This is ENERGY STAR’s first regular column for Worship Facilities Magazine, an opportunity for which we are very grateful. Participating in the Worship Facilities Conference and Expo (WFX) for the past two years told us we were in with the “right crowd” to better serve the faith community with free, unbiased information and technical support on energy efficiency. So, until we see you at the upcoming WFX in Atlanta, this column and our web site at www.energystar. gov/congregations can help your congregation find information and develop a plan to cut energy costs, which at the same time will help prevent pollution and reduce global warming emissions related to energy waste.
Future columns will deal with topics like efficient lighting, heating/air-conditioning, office equipment, new construction, existing facility operation and maintenance, financing upgrades, and many more topics. This particular column will launch with an overview and offer some context in which to consider how much of your church budget goes to energy costs, how much money you might save to redirect to your mission, environmental impacts of energy waste, and, in fact, a context to evaluate your next light bulb purchase.
While ENERGY STAR is most well-known for its work in energy efficiency along with the U.S. Department of Energy, we are also a joint operation with the U.S. Environmental Protection Agency (EPA)an organization whose mission is about human health first.
As a federal program, we’ll appropriately leave the theology to the clergy, but we deeply respect and value their powerful contribution to motivating Americans to be more thoughtful stewards of energy resources, and to consider the pollution entailed by inefficient energy use.

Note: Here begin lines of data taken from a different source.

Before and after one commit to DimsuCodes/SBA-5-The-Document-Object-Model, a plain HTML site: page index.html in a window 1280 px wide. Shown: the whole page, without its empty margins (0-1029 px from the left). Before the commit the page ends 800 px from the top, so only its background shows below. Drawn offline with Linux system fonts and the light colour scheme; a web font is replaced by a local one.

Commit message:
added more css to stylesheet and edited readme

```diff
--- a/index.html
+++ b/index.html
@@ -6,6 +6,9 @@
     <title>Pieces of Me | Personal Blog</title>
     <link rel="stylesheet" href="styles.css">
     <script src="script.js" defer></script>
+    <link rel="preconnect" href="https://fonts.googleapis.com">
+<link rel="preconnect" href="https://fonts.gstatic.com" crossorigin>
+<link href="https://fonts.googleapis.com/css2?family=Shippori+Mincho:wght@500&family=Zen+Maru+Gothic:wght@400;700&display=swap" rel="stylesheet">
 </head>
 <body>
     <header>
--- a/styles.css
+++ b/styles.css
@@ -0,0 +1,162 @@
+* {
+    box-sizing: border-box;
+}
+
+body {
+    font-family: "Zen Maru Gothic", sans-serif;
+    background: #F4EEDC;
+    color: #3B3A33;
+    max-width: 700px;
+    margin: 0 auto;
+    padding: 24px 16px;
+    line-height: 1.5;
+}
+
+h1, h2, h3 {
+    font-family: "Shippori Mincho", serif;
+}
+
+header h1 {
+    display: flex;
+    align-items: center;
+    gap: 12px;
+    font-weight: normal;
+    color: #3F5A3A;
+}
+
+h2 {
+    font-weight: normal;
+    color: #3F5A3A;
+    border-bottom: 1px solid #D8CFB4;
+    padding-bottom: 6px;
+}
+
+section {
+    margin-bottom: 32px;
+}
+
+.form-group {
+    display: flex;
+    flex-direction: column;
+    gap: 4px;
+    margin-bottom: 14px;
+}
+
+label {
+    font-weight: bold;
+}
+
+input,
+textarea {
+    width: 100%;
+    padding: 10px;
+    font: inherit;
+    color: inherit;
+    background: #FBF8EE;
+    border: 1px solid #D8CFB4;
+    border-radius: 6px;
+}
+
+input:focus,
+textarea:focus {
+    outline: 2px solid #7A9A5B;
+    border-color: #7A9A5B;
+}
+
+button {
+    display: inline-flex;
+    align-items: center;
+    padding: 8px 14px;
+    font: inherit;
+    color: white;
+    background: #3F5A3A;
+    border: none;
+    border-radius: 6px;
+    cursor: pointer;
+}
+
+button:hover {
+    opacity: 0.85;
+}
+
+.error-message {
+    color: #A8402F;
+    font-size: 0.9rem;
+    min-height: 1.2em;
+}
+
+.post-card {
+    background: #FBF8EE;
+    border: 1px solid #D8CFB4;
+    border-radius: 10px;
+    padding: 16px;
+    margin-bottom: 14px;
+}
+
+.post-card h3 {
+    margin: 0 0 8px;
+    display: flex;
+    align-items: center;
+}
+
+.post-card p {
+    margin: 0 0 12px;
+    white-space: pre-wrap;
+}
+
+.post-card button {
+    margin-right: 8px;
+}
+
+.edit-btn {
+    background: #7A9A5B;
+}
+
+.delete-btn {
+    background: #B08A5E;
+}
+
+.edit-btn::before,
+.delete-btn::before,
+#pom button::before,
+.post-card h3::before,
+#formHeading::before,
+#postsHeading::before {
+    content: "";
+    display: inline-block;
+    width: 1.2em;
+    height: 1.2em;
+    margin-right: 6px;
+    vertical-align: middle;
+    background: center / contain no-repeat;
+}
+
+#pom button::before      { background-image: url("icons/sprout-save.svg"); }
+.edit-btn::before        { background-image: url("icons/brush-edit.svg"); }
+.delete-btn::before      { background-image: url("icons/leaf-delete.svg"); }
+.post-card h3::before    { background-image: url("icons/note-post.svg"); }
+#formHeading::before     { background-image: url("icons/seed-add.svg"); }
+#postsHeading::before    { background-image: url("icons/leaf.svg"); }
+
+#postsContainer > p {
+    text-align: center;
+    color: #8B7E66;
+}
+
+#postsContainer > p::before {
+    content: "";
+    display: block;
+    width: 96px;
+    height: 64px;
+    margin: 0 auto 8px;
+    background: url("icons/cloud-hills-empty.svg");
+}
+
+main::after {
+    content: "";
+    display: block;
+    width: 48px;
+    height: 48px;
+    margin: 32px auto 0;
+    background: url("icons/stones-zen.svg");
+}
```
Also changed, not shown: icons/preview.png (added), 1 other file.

In 2006, evangelicals and an array of interfaith groups made national news in asserting that climate change is a religious issue based on the call to stewardship of creation that virtually all faith traditions teach. The reality of global warming has far reaching implications. How much is global warming contributing to drought in Africa? Will there be wars strictly for water supply? What about rising sea levels and the billions living at water’s edge? Will the territory of disease-bearing insects spread?
The list of environmental threats to life and health goes on, and data prove that it is the poor who suffer most. With climate change, we are living within an experiment with all the earth’s life support systems.
Much valid debate remains as to how quickly these and other specific changes are occurring, what the most critical impacts will be, and what we can best do to slow the earth’s warming and preserve our life-support systems, with least economic impact. Energy efficiency can make a modest but important contribution, and it is something we can all do nowto our own financial benefit.
Over the past 10 years, ENERGY STAR has developed a “market-based” strategy that, without regulation, works with consumer product manufacturers, home-builders, owners and operators of small businesses, major corporations, state and local government, schools and higher education, hospitals, home-owners and tenants, and houses of worship to make energy efficiency an easier, more reliable, lower-risk, higher-return investment. So whether your congregation is motivated primarily by improving stewardship of natural resources, or by your financial resources (your utility budget), energy efficiency can be a cost effective, ethically robust strategy. We have even developed an annual national awards program just for congregations.
Until the next issue of Worship Facilities Magazine, please visit us at www.energystar. gov/congregations and, with clergy and governing board permission, click “JOIN.” This will start your free monthly ENERGY STAR Congregations “E-Update” newsletter, which will keep you informed of new energy efficiency technology and other news that can help you manage energy costs.